»»

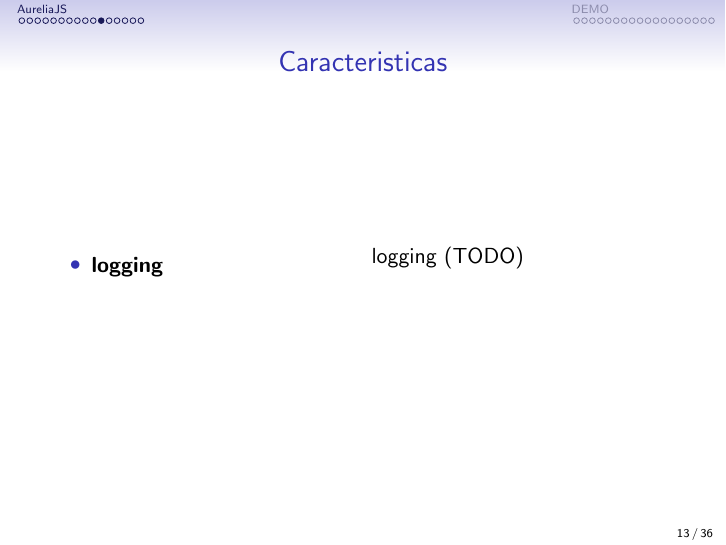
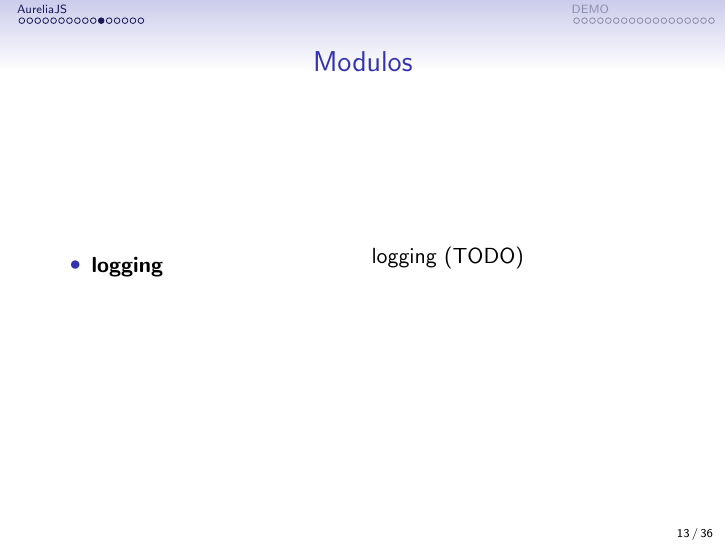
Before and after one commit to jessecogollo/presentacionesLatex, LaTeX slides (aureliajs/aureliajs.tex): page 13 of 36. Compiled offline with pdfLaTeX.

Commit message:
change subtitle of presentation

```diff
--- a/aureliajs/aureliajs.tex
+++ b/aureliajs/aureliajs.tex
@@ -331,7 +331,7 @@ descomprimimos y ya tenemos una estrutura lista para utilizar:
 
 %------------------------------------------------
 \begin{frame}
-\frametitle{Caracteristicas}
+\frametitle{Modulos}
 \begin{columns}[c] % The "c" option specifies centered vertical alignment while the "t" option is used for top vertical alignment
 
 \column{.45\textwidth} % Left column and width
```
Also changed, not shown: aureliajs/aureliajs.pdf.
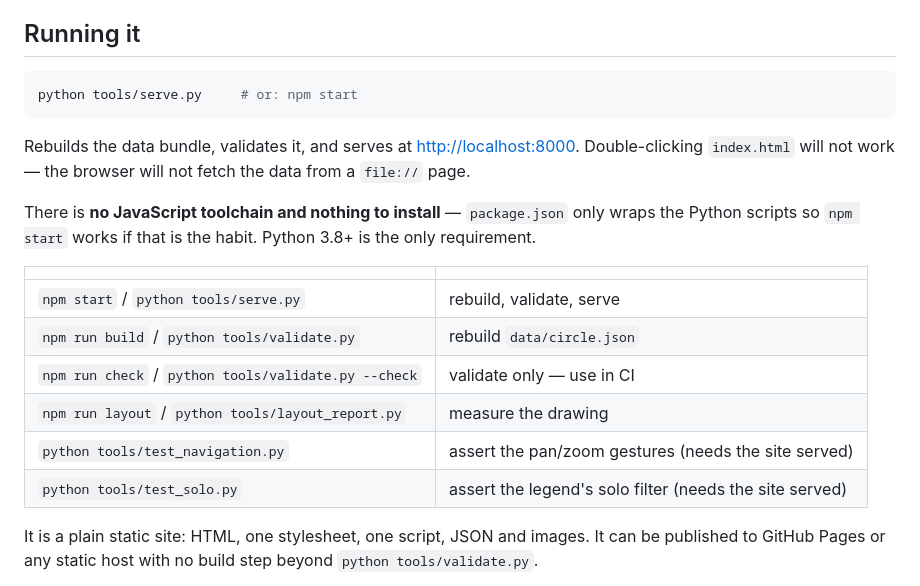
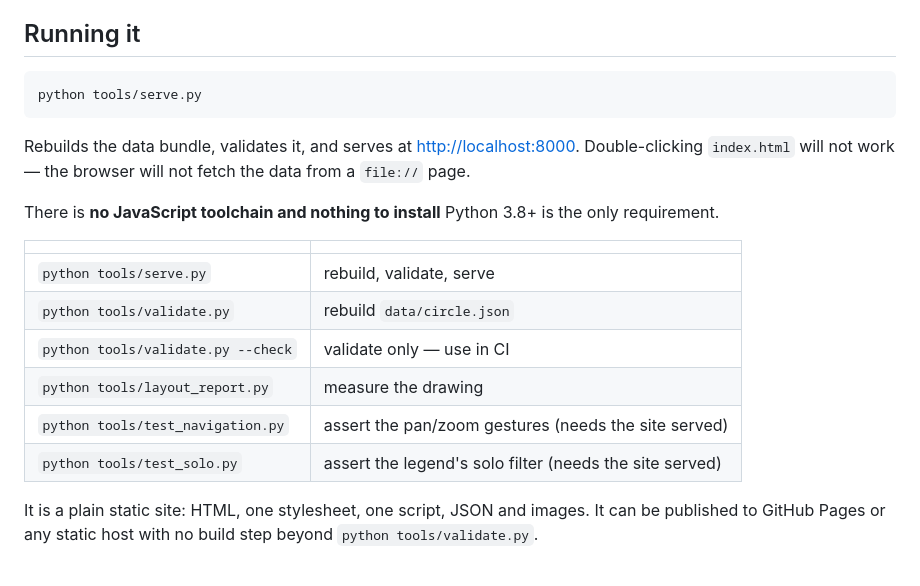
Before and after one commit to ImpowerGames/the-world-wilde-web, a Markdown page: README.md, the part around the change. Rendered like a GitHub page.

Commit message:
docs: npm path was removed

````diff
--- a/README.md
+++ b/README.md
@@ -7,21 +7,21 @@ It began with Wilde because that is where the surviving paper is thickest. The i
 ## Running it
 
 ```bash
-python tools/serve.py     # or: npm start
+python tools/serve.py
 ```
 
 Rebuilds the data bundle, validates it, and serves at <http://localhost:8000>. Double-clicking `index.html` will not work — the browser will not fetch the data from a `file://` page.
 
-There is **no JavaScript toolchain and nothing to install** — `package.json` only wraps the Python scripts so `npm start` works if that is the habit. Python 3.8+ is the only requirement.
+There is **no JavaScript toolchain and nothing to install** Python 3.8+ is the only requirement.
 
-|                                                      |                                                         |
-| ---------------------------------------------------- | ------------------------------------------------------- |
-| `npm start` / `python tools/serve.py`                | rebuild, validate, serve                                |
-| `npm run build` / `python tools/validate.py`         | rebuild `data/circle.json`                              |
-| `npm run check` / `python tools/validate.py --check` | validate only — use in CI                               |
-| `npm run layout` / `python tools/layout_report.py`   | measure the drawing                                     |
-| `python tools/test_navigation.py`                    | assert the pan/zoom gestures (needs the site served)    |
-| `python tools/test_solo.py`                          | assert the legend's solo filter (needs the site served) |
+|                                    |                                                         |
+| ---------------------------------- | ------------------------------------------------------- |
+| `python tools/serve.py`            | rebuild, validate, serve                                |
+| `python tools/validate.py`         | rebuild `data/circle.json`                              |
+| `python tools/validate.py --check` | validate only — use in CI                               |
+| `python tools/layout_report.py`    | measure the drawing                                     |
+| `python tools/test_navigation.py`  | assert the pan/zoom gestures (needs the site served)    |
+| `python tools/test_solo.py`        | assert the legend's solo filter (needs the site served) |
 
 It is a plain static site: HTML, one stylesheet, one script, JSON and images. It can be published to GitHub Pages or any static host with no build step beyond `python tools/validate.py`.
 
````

««
»»

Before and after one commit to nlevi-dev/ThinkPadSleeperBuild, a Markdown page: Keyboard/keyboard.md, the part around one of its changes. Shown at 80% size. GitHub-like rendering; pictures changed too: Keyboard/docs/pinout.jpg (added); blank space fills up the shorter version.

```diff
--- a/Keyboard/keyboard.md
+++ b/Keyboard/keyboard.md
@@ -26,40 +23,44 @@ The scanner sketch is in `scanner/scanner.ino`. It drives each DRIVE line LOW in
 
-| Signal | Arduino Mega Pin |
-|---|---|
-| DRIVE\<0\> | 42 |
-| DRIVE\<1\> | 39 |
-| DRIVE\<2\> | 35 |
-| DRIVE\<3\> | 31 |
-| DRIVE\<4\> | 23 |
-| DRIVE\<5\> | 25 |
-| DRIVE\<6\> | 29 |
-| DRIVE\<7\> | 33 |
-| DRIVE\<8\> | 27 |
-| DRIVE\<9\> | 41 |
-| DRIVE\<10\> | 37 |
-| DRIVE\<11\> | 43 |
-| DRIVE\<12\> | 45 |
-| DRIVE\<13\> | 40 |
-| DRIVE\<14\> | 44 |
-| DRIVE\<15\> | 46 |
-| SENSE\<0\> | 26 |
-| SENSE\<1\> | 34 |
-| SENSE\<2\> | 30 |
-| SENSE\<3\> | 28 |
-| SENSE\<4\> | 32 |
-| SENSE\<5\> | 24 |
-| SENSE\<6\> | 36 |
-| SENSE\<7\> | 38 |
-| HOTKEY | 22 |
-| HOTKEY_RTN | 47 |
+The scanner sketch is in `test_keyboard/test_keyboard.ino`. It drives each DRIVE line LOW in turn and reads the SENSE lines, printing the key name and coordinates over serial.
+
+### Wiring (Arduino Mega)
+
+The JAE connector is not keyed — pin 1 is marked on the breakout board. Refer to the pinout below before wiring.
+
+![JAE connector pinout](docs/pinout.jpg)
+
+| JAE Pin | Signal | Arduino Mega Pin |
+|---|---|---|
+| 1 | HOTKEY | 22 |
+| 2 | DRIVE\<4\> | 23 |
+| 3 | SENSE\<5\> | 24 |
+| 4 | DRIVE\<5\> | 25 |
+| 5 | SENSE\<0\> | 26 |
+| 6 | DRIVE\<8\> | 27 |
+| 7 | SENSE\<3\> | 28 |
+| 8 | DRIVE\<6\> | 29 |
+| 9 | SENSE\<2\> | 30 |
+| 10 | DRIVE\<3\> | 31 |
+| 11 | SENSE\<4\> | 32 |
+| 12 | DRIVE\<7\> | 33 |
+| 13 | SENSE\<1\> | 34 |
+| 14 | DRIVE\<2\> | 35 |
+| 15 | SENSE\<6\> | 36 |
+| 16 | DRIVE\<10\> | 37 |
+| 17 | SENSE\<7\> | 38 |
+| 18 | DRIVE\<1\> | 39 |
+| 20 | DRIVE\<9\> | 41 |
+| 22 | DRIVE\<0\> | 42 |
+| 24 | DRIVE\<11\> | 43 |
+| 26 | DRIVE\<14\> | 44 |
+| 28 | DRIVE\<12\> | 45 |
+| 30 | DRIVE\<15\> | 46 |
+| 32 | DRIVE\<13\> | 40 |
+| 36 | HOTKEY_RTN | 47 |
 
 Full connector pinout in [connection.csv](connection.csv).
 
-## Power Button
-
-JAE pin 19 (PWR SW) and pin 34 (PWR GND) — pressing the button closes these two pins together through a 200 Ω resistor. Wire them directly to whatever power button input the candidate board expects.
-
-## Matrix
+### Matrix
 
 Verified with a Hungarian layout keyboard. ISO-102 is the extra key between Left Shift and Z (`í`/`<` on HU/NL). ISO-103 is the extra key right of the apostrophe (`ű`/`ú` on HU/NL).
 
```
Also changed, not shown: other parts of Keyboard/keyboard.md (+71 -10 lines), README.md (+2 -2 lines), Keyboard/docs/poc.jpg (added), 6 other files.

««
»»

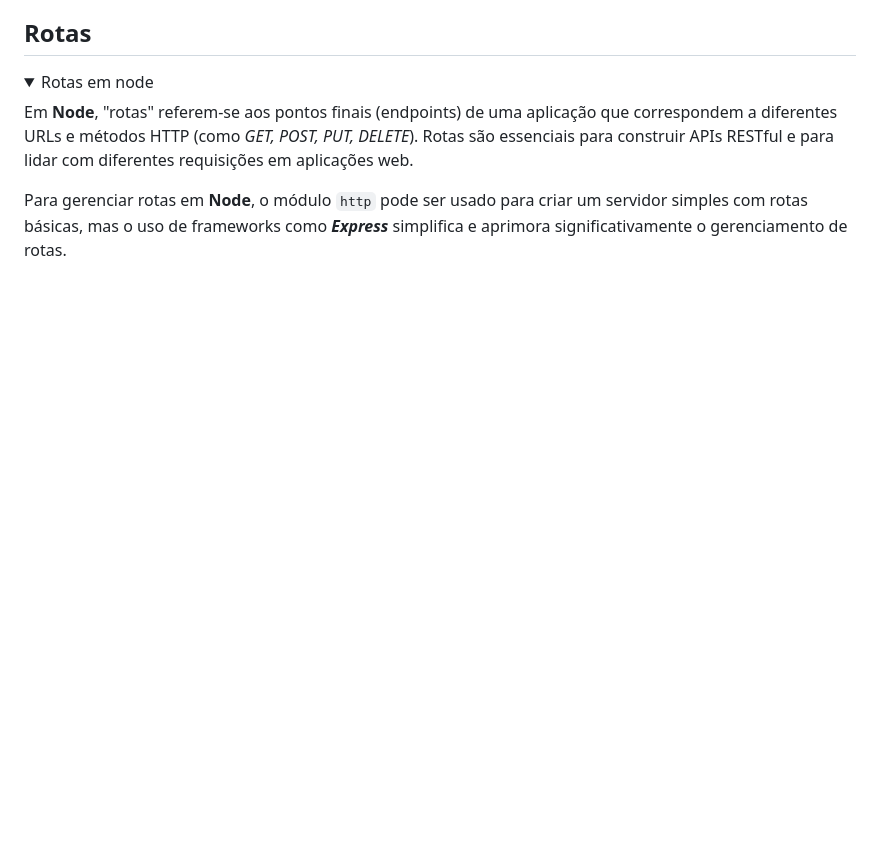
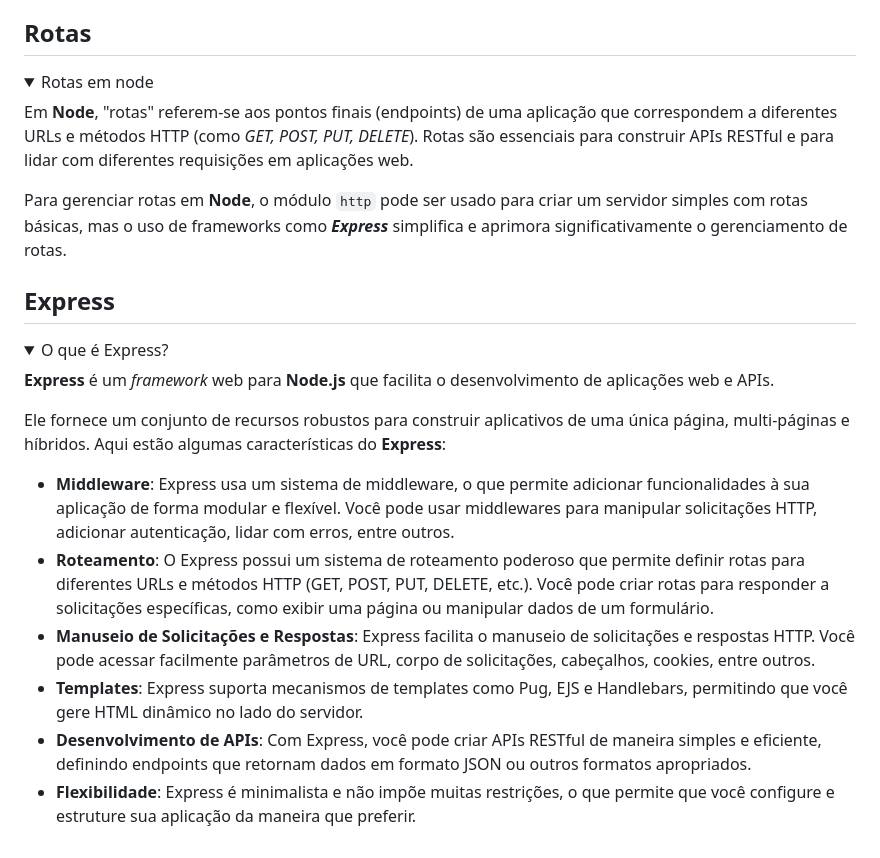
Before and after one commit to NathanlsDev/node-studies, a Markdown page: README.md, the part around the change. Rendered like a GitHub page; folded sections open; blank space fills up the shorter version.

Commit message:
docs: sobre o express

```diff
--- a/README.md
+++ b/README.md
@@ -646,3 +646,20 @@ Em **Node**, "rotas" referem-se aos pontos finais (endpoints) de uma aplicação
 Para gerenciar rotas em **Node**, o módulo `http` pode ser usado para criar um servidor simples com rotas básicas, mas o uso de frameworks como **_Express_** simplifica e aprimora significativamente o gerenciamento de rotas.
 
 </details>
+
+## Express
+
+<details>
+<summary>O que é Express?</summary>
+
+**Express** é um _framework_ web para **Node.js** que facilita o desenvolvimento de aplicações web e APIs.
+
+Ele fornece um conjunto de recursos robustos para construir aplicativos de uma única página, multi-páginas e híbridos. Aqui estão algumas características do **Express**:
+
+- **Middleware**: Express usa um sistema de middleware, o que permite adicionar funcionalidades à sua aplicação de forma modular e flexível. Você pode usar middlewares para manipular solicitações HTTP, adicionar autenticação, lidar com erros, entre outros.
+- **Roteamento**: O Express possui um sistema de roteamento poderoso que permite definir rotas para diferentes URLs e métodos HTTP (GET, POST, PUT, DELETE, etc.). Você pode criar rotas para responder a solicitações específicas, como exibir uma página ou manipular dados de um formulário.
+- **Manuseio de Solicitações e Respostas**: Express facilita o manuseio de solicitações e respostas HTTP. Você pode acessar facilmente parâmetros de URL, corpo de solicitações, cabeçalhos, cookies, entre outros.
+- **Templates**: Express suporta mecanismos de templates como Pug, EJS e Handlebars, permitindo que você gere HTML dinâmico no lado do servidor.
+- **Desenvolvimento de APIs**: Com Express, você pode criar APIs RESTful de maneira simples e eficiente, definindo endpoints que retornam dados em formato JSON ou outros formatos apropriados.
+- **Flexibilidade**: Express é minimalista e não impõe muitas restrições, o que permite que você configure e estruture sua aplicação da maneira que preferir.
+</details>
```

««

__Task objective__:
In the data above, find each line that has the word "para" and copy it out.

__Finished task__:
@@ -331,7 +331,7 @@ descomprimimos y ya tenemos una estrutura lista para utilizar:
 Para gerenciar rotas em **Node**, o módulo `http` pode ser usado para criar um servidor simples com rotas básicas, mas o uso de frameworks como **_Express_** simplifica e aprimora significativamente o gerenciamento de rotas.
+**Express** é um _framework_ web para **Node.js** que facilita o desenvolvimento de aplicações web e APIs.
+Ele fornece um conjunto de recursos robustos para construir aplicativos de uma única página, multi-páginas e híbridos. Aqui estão algumas características do **Express**:
+- **Middleware**: Express usa um sistema de middleware, o que permite adicionar funcionalidades à sua aplicação de forma modular e flexível. Você pode usar middlewares para manipular solicitações HTTP, adicionar autenticação, lidar com erros, entre outros.
+- **Roteamento**: O Express possui um sistema de roteamento poderoso que permite definir rotas para diferentes URLs e métodos HTTP (GET, POST, PUT, DELETE, etc.). Você pode criar rotas para responder a solicitações específicas, como exibir uma página ou manipular dados de um formulário.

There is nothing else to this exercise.